(Difference listings)

BEGIN

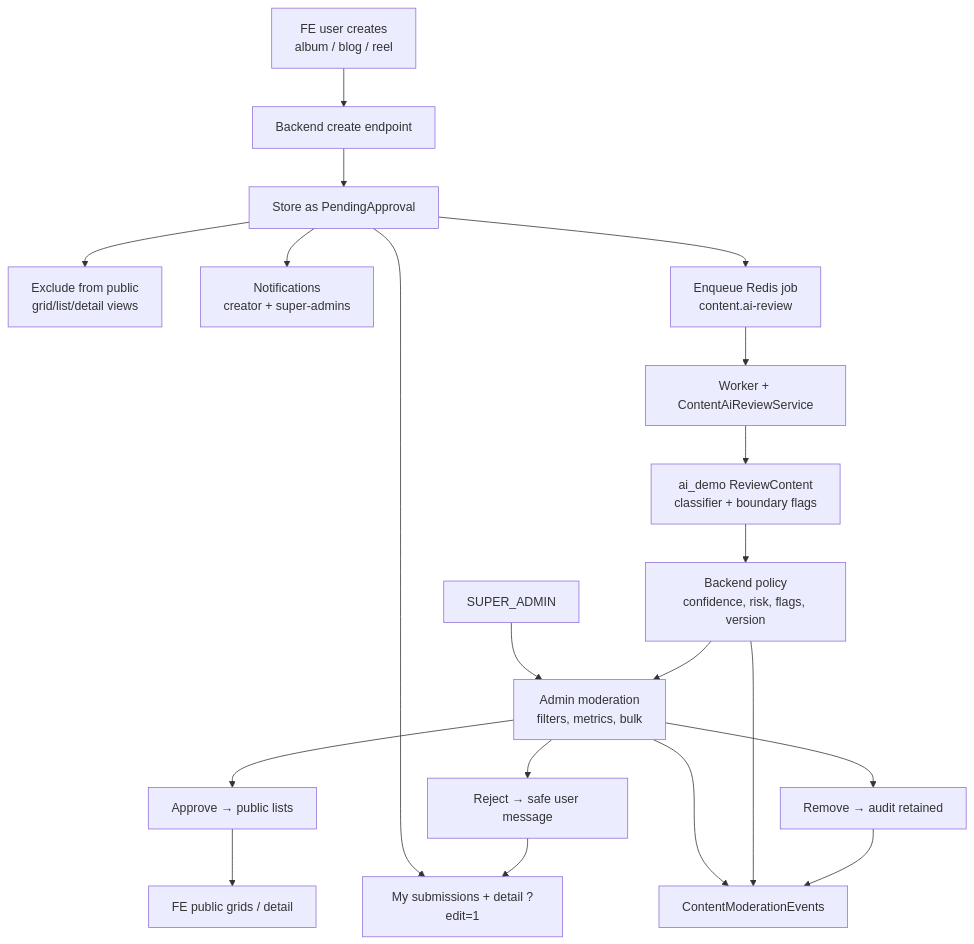
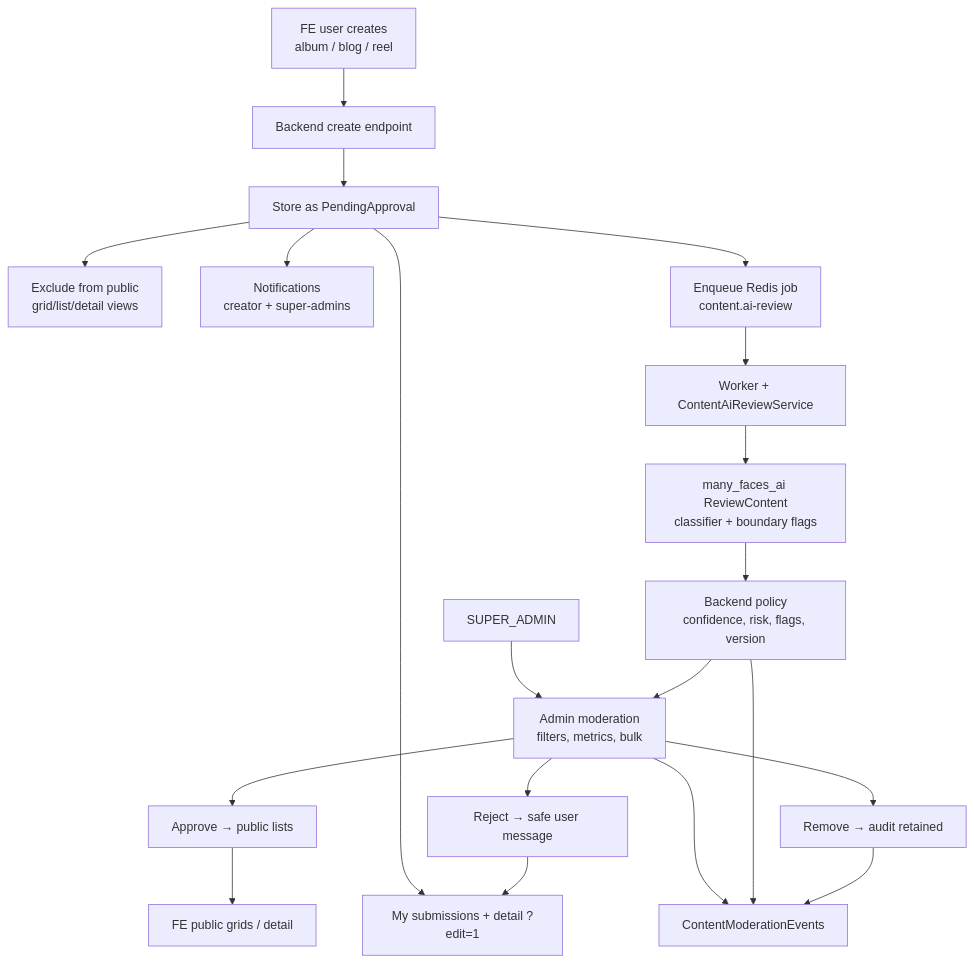
Before and after one commit to 01laky/mfai_demo: the ninth of 9 diagrams in README.md, drawn with Mermaid. The commit also changed other lines of this file and 16 other files, not shown here.

Commit message:
chore: many_faces naming, dev network, and docs sweep

````diff
--- a/README.md
+++ b/README.md
@@ -220,26 +220,26 @@
 ```mermaid
 flowchart TD
     user["FE user creates<br/>album / blog / reel"] --> api["Backend create endpoint"]
     api --> pending["Store as PendingApproval"]
     pending --> hidden["Exclude from public<br/>grid/list/detail views"]
     pending --> notify1["Notifications<br/>creator + super-admins"]
     pending --> queue["Enqueue Redis job<br/>content.ai-review"]
 
     queue --> worker["Worker + ContentAiReviewService"]
-    worker --> ai["ai_demo ReviewContent<br/>classifier + boundary flags"]
+    worker --> ai["many_faces_ai ReviewContent<br/>classifier + boundary flags"]
     ai --> policy["Backend policy<br/>confidence, risk, flags, version"]
 
     policy --> admin["Admin moderation<br/>filters, metrics, bulk"]
     admin --> approve["Approve → public lists"]
     admin --> reject["Reject → safe user message"]
     admin --> remove["Remove → audit retained"]
 
     super["SUPER_ADMIN"] --> admin
 
     approve --> public["FE public grids / detail"]
     reject --> mysub["My submissions + detail ?edit=1"]
     pending --> mysub
     remove --> audit["ContentModerationEvents"]
     policy --> audit
     admin --> audit
 ```
````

END

--- EXERCISE DESCRIPTION ---
Once you have counted the lines of the records holding the string "worker", state that number with no other words.

--- ANSWER TO THE PROBLEM ---
3